Over a steak dinner that evening, our guide spoke about the history and culture of the Hualapai tribe, and how the Colorado River has been an important source of life for them and other Native American communities near the Grand Canyon. The river’s water supplied fish, supported agriculture and was an important part of their lifestyle.
“The river and environment are different now than they were back then,” our guide said. “But each journey among it is spectacular.”
We fell asleep under the stars dreaming of journeys past, present and future.
The first day of our trip was as rapid-filled as the second was calm. Motorized pontoon rafts chugged our group along the quiet waters as we admired our surroundings and listened to our guide tell more stories of the Hualapai people.
Jacob and I spotted caves deep in the rocks above us, looked out for wildlife and wondered how tall each spire we saw was—lauding even taller spires just beyond. We passed by buttresses and floated between walls in shades of ochre and crimson.
We heard a familiar rush. For a minute I thought I’d need to grab onto a paddle and brace myself, until I realized we had come to the end of our trip. A helicopter’s strumming blades waited on the shore of the river to take our group out of the Grand Canyon, a thrilling conclusion that elevated us skyward.
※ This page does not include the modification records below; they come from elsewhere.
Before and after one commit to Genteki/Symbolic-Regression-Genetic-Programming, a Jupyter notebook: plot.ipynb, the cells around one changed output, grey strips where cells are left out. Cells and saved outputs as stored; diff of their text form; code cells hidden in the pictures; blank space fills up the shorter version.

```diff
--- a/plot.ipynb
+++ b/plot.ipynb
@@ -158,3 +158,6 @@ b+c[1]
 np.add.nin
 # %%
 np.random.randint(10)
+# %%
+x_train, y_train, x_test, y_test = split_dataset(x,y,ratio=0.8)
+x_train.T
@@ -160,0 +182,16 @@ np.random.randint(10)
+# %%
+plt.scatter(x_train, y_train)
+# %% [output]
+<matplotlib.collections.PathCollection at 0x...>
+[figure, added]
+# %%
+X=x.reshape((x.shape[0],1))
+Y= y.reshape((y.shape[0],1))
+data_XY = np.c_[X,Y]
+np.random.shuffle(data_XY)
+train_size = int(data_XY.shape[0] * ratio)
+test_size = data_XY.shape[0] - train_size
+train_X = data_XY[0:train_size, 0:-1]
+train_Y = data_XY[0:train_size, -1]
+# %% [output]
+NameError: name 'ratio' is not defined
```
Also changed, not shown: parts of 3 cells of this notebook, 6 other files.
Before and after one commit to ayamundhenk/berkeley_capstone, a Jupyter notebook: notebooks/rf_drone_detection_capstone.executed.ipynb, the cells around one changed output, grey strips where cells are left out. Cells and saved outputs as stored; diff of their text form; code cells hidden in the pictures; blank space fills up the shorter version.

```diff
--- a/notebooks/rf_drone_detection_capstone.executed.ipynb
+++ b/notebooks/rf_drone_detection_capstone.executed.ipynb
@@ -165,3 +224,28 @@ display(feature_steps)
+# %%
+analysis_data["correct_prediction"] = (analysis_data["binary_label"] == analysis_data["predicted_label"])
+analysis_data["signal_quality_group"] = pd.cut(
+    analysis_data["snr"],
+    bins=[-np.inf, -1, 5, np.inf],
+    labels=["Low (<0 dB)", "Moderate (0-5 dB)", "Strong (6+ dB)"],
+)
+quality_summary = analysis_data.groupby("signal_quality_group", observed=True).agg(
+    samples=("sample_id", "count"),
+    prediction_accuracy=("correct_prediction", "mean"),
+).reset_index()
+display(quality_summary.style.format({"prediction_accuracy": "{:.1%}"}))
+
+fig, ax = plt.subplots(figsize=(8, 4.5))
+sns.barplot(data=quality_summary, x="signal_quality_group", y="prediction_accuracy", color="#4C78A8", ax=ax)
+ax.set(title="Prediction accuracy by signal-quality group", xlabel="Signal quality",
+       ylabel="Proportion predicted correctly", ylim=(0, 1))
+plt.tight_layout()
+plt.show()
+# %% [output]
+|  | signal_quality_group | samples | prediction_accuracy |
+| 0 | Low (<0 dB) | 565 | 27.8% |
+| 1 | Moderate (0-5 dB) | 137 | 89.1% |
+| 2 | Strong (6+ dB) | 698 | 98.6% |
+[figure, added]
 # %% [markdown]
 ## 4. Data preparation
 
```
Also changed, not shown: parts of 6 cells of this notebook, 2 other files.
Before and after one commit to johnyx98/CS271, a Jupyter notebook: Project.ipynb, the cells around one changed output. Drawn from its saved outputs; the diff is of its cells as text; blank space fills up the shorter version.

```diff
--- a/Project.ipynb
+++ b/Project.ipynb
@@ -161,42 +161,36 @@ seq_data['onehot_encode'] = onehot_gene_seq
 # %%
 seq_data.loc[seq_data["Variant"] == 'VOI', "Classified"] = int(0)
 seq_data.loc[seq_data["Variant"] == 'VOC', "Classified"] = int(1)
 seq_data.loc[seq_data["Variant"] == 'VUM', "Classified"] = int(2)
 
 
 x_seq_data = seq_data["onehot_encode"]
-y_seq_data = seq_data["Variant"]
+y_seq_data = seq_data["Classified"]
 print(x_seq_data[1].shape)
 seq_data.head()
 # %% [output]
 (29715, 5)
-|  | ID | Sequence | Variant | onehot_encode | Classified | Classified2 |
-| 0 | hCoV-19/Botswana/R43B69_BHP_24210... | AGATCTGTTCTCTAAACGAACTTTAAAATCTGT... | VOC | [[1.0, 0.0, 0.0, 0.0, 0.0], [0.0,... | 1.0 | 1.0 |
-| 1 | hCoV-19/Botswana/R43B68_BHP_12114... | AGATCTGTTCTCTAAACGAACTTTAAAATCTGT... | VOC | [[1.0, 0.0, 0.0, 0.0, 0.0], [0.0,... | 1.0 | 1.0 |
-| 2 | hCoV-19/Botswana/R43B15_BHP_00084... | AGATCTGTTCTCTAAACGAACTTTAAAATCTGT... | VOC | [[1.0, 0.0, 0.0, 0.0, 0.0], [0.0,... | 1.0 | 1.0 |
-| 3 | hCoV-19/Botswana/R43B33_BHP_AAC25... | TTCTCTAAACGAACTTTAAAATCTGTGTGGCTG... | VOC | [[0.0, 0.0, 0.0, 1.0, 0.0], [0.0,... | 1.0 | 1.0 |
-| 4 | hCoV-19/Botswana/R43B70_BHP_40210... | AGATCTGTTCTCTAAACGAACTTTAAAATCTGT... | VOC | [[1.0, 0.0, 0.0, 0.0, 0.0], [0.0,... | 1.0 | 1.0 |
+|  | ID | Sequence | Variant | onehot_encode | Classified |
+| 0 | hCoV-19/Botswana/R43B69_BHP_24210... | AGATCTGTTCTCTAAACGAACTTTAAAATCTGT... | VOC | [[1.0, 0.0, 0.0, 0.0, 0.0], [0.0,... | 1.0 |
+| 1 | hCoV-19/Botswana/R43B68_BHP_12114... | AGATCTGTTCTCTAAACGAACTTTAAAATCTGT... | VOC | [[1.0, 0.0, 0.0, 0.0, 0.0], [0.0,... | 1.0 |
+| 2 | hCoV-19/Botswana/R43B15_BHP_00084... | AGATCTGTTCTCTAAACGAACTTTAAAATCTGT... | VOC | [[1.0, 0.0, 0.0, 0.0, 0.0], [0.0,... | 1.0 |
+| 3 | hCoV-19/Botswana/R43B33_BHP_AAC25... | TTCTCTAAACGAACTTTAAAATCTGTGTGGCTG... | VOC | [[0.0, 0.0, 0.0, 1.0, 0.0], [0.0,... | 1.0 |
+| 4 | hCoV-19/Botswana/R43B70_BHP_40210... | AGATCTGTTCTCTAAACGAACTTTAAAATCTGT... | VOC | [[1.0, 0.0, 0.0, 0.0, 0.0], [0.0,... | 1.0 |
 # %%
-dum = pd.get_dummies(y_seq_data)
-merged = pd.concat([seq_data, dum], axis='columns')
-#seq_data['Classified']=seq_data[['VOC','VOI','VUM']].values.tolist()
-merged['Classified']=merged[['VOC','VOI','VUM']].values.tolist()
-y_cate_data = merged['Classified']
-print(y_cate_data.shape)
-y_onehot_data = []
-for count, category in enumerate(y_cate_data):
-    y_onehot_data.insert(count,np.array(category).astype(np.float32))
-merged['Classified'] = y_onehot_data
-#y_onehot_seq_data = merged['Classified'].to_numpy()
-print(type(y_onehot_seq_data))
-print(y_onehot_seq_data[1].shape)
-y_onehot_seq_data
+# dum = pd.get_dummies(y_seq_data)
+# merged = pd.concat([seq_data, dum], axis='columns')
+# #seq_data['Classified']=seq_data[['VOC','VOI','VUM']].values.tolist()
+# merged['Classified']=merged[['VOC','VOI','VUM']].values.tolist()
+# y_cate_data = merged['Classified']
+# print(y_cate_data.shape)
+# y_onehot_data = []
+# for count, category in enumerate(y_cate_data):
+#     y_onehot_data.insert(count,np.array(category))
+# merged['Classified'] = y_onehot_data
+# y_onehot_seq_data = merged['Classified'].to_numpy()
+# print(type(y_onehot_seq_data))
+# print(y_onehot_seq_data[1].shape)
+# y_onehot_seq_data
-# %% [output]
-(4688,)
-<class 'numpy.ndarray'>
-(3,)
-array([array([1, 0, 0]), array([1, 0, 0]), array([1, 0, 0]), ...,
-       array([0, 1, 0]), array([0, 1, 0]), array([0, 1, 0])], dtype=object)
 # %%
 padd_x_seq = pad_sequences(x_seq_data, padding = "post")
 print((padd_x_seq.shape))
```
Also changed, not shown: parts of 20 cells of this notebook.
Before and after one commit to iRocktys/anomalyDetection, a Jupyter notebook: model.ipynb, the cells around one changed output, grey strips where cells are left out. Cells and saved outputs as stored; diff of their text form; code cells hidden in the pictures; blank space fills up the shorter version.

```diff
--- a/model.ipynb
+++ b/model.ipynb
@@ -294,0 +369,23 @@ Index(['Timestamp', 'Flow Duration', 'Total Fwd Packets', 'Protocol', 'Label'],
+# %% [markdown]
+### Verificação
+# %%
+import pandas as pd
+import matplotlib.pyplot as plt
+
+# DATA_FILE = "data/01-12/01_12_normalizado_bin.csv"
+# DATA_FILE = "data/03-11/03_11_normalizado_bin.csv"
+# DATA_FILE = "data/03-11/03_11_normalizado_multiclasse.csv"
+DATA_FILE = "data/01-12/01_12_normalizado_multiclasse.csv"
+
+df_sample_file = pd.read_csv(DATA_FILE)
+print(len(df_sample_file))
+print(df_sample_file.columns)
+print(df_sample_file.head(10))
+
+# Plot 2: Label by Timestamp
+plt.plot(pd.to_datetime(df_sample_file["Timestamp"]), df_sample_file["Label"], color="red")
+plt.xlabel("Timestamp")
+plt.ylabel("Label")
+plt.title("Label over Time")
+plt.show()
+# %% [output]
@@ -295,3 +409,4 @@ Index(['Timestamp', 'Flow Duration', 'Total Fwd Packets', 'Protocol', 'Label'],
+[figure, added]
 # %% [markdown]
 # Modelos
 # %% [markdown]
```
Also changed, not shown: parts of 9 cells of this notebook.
From above, it was even easier to see just how small our little group was in comparison with the canyon—an ant-sized, sky-blue raft embracing its every twist and turn.
“You two heading to the Skywalk?” one of our group members asked after we landed.
My eyes lit up remembering the grand finale to our Grand Canyon trip. Yet another new view was on the horizon. This was living.